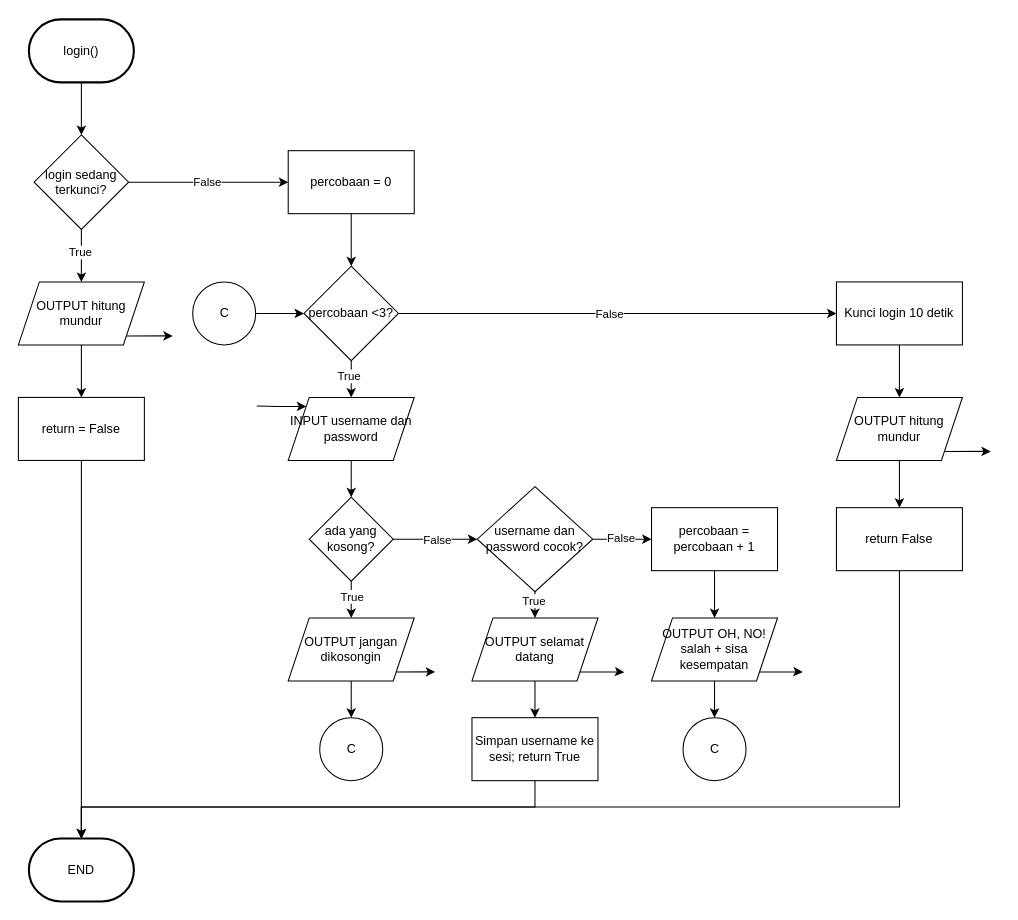
Above: page "login()" (2 of 12) of B2-TimAtom-Flowchart.drawio in sheannisanasyi-ctrl/Sistem-Manajemen-Kos-kosan (draw.io), before the change. Source tidied: cells renumbered, new cells numbered last; positions are measured from the earlier drawing's top-left corner, leaving out a move shared by most shapes. Both pictures are drawn from the tidied source at 105%, with x=0, y=0 at pixel (18, 19).
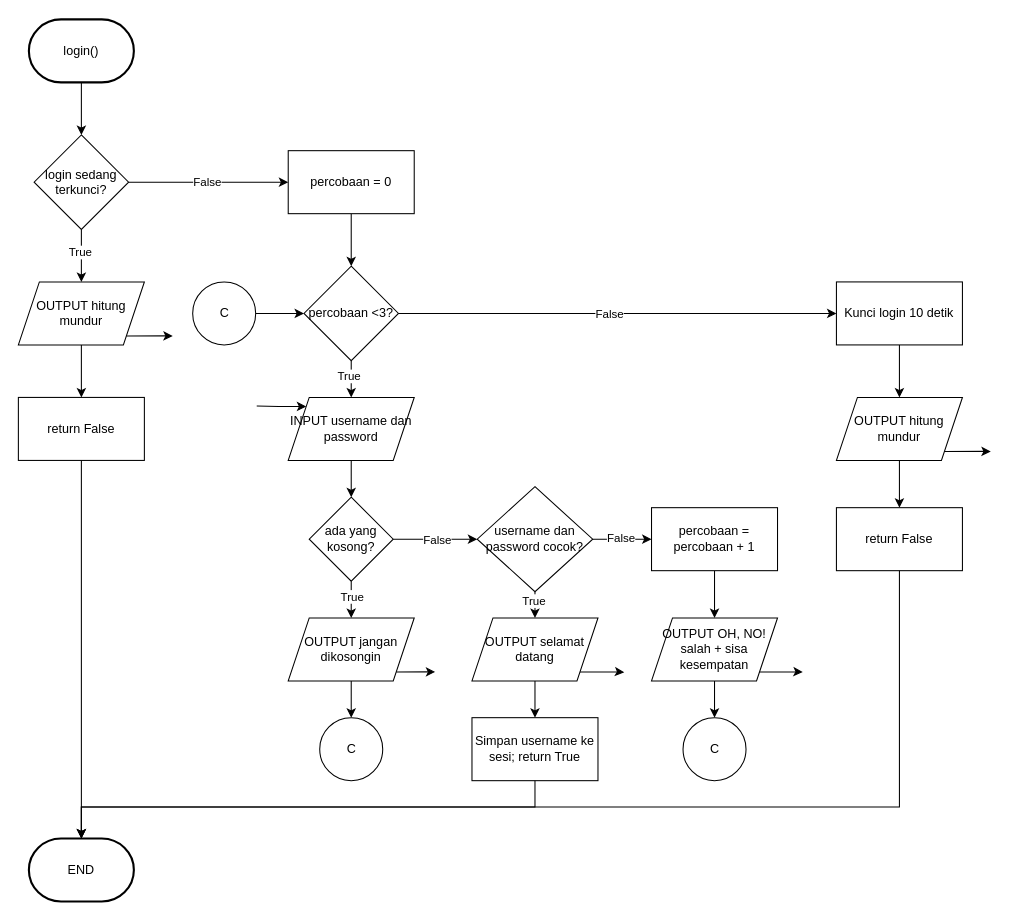
The same page after the edit.

The edit, as a diff of the source:
```diff
@@
-    <mxCell id="22" value="return = False" style="whiteSpace=wrap;html=1;" parent="1" vertex="1">
+    <mxCell id="22" value="return False" style="whiteSpace=wrap;html=1;" parent="1" vertex="1">
       <mxGeometry y="360" width="120" height="60" as="geometry" />
     </mxCell>
```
━━━━━━━━━━━━━━━━━━━━
*Work to be completed:* Scan the entries above for the string "mxCell" and copy each line containing it.

*Response:*
-    <mxCell id="22" value="return = False" style="whiteSpace=wrap;html=1;" parent="1" vertex="1">
+    <mxCell id="22" value="return False" style="whiteSpace=wrap;html=1;" parent="1" vertex="1">
     </mxCell>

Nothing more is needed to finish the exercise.